◆ **Problem to solve**
Report how many lines in the records below hold the word "size". Add nothing to the number.

◆ **Supplied material**

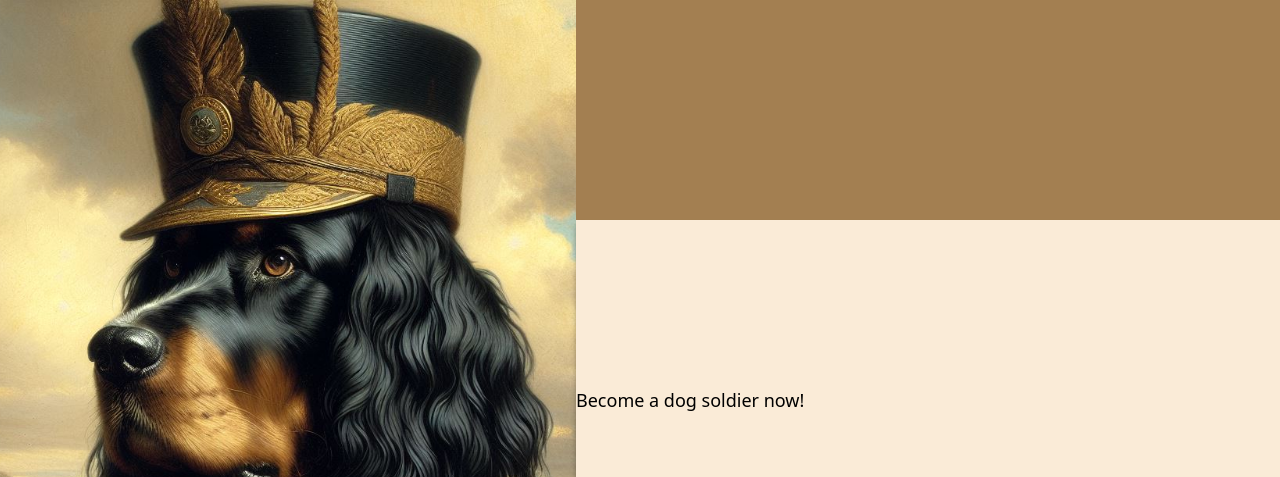
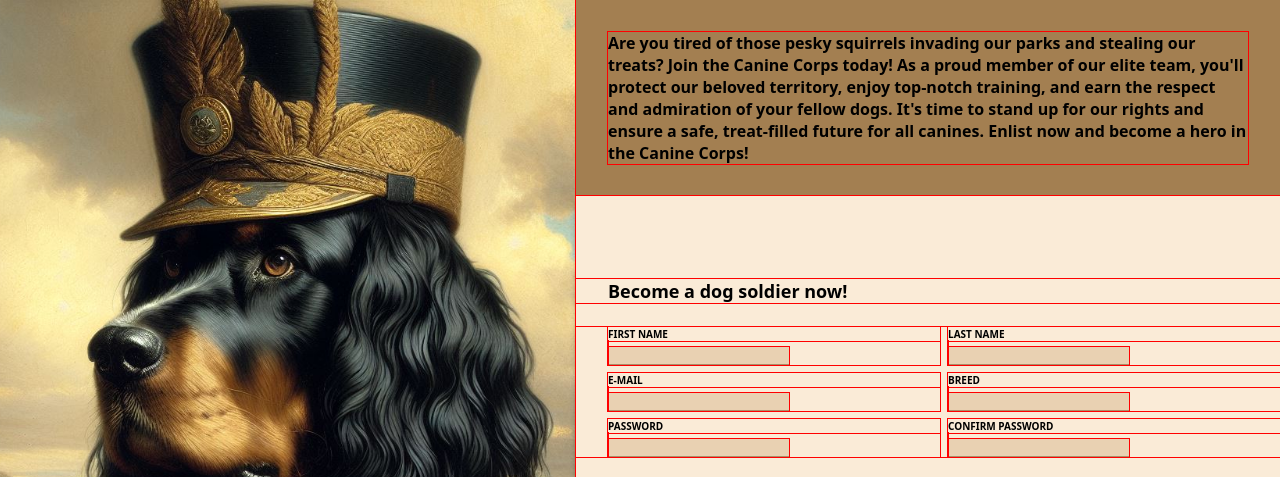
Before and after one commit to lrnzdmd/signup, a plain HTML site: page index.html in a window 1280 px wide. Shown: the top 477 px of the page. Drawn offline with Linux system fonts and the light colour scheme.

Commit message:
added form and made it pretty

```diff
--- a/index.html
+++ b/index.html
@@ -10,14 +10,48 @@
     <div class="logoside">
         <div class="logobar">
             <img src="./images/paw.svg" alt="paw logo">
-            <h1>Join The Dog Army</h1>
+            <h1>Join The Canine Corps</h1>
         </div>
     </div>
     <div class="formside">
+        <h4>Are you tired of those pesky squirrels invading our parks and stealing our treats?
+            Join the Canine Corps today! As a proud member of our elite team, you'll protect our
+            beloved territory, enjoy top-notch training, and earn the respect and admiration of your
+             fellow dogs. It's time to stand up for our rights and ensure a safe, treat-filled future
+              for all canines. Enlist now and become a hero in the Canine Corps!</h4>
         <div class="forminput">
-            <p>Become a dog soldier now!</p>
+            <h4>Become a dog soldier now!</h4>
             <form action="signup" method="post">
-
+                <div class="inputfield">
+                    <p>FIRST NAME</p>
+                <label for="firstname"></label>
+                <input type="text" name="firstname" id="firstname" required>
+                </div>
+                <div class="inputfield">
+                    <p>LAST NAME</p>
+                <label for="lastname"></label>
+                <input type="text" name="lastname" id="lastname" required>
+                </div>
+                <div class="inputfield">
+                    <p>E-MAIL</p>
+                <label for="email"></label>
+                <input type="email" name="email" id="email" required>
+                </div>
+                <div class="inputfield">
+                    <p>BREED</p>
+                <label for="breed"></label>
+                <input type="text" name="breed" id="breed" required>
+                </div>
+                <div class="inputfield">
+                    <p>PASSWORD</p>
+                <label for="password"></label>
+                <input type="password" name="password" id="password" required>
+                </div>
+                <div class="inputfield">
+                    <p>CONFIRM PASSWORD</p>
+                    <label for="passwordconf"></label>
+                    <input type="password" name="passwordconf" id="passwordconf" required>
+                    </div>
             </form>
         </div>
     </div>
--- a/style.css
+++ b/style.css
@@ -1,4 +1,4 @@
-
+* {outline: 1px solid red;}
 
 body {
     font-family: system-ui, -apple-system, BlinkMacSystemFont, 'Segoe UI', Roboto, Oxygen, Ubuntu, Cantarell, 'Open Sans', 'Helvetica Neue', sans-serif;
@@ -44,11 +44,11 @@ body {
     width: 60vw;
     display: flex;
     flex-direction: column;
-    justify-content: center;
-    align-items: flex-start;
     font-size: 18px;
-
-
+}
+.formside > h4 {
+    margin: 2rem;
+    font-size: 16px;
 }
 
 .forminput {
@@ -57,6 +57,38 @@ body {
     justify-content: center;
     background-color: antiquewhite;
     width:100%;
-    height: 45vh;
+    height: 40vh;
     box-shadow: 0px 5px 5px rgba(0, 0, 0, 0.3);
 }
+
+.forminput > * {
+    padding-left: 2rem;
+}
+
+.forminput form {
+    display:flex;
+    flex-wrap: wrap;
+    gap: 0.5rem;
+
+}
+.inputfield p {
+    font-size: 10px;
+    font-weight: 600;
+    margin:0;
+}
+
+.inputfield {
+    flex: 1 1 35%;
+}
+
+.inputfield input {
+    background-color: rgba(189, 146, 90, 0.295);
+    border: none;
+    border-bottom: 1px solid rgba(150, 120, 80, 0.747);
+}
+
+.forminput button {
+    background-color: rgba(189, 146, 90, 0.295);
+    border: 1px solid rgba(150, 120, 80, 0.747);
+
+}
```
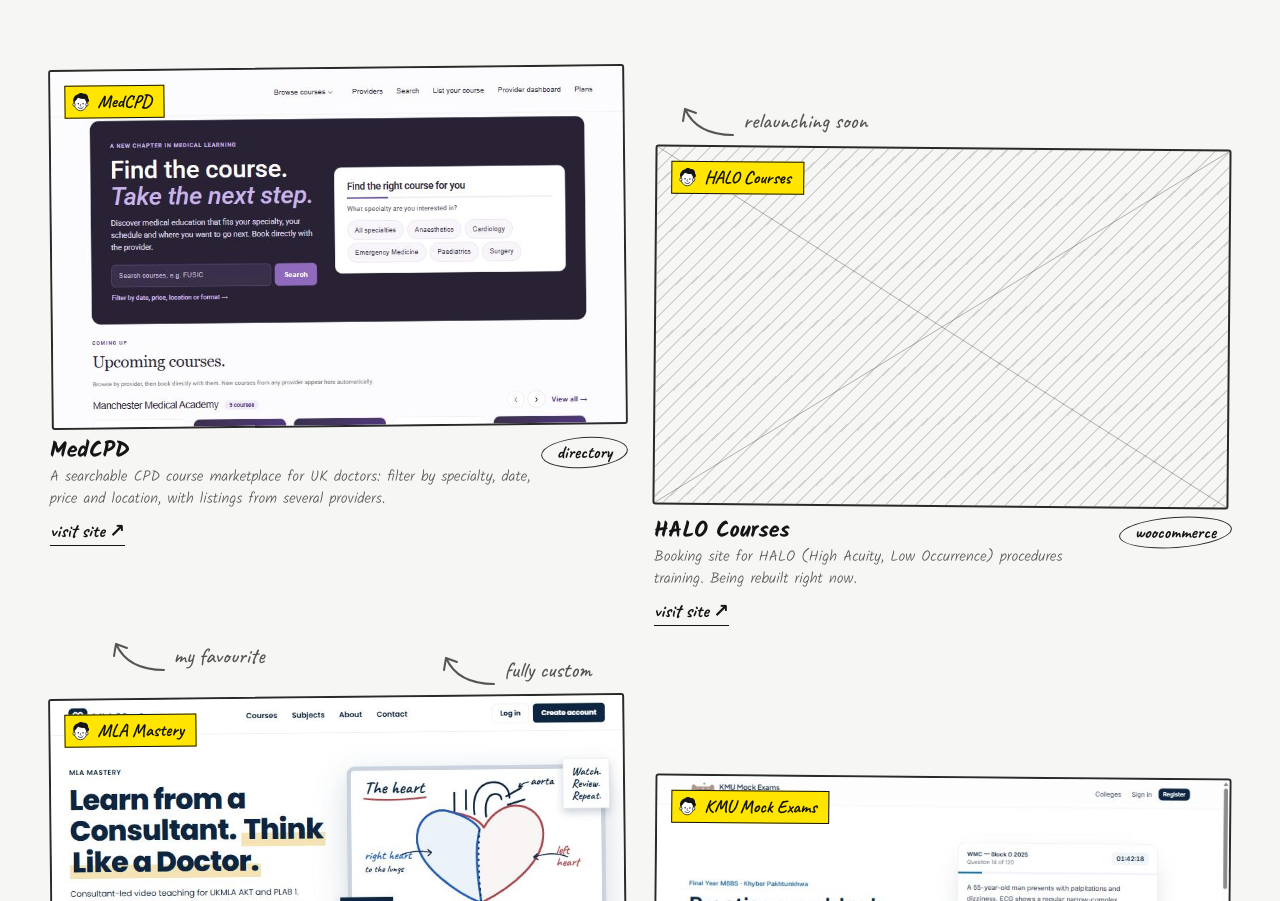
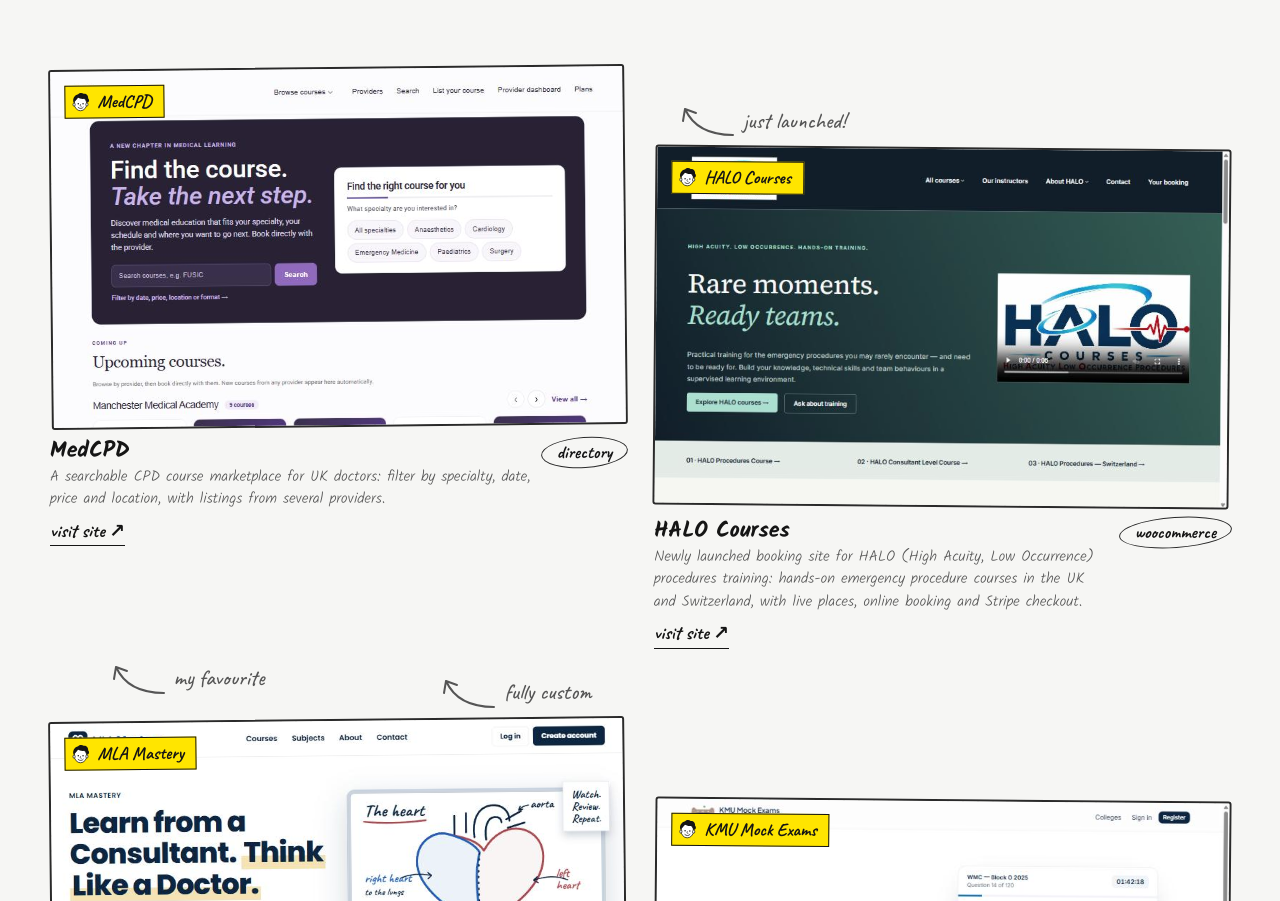
Before and after one commit to Kamran8521/portfolio, a plain HTML site: page index.html in a window 1280 px wide. Shown: the part 1754-2655 px from the top of the page. Drawn offline with Linux system fonts and the light colour scheme.

Commit message:
HALO Courses launched: new URL, screenshot and description
Co-Authored-By: Claude Opus 5.5 <noreply@anthropic.com>

```diff
--- a/index.html
+++ b/index.html
@@ -418,9 +418,9 @@ const CONFIG = {
     { title: "MedCPD", tag: "directory", url: "https://medcpd.co.uk/", image: "images/bookcpd.jpg",
       desc: "A searchable CPD course marketplace for UK doctors: filter by specialty, date, price and location, with listings from several providers.",
       size: "w6", stack: "Hello Elementor · Directorist · custom styling", note: "my favourite" },
-    { title: "HALO Courses", tag: "woocommerce", url: "https://mashcourses.co.uk/",
-      desc: "Booking site for HALO (High Acuity, Low Occurrence) procedures training. Being rebuilt right now.",
-      size: "w6b", stack: "Elementor · WooCommerce", note: "relaunching soon" },
+    { title: "HALO Courses", tag: "woocommerce", url: "https://halocourses.co.uk/", image: "images/halo-courses.jpg",
+      desc: "Newly launched booking site for HALO (High Acuity, Low Occurrence) procedures training: hands-on emergency procedure courses in the UK and Switzerland, with live places, online booking and Stripe checkout.",
+      size: "w6b", stack: "Elementor · WooCommerce · Stripe", note: "just launched!" },
     { title: "MLA Mastery", tag: "custom plugin", url: "https://mlamastery.co.uk/", image: "images/mla-mastery.jpg",
       desc: "Video-learning platform for UKMLA AKT and PLAB 1, taught by a consultant: courses organised by clinical area, video chapters, progress tracking and student dashboards. Built on a custom child theme and plugin.",
       size: "w6", stack: "Tutor LMS · custom child theme · custom plugin · Elementor", note: "fully custom" },
```
Also changed, not shown: images/halo-courses.jpg (added).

◆ **Result of this exercise**
7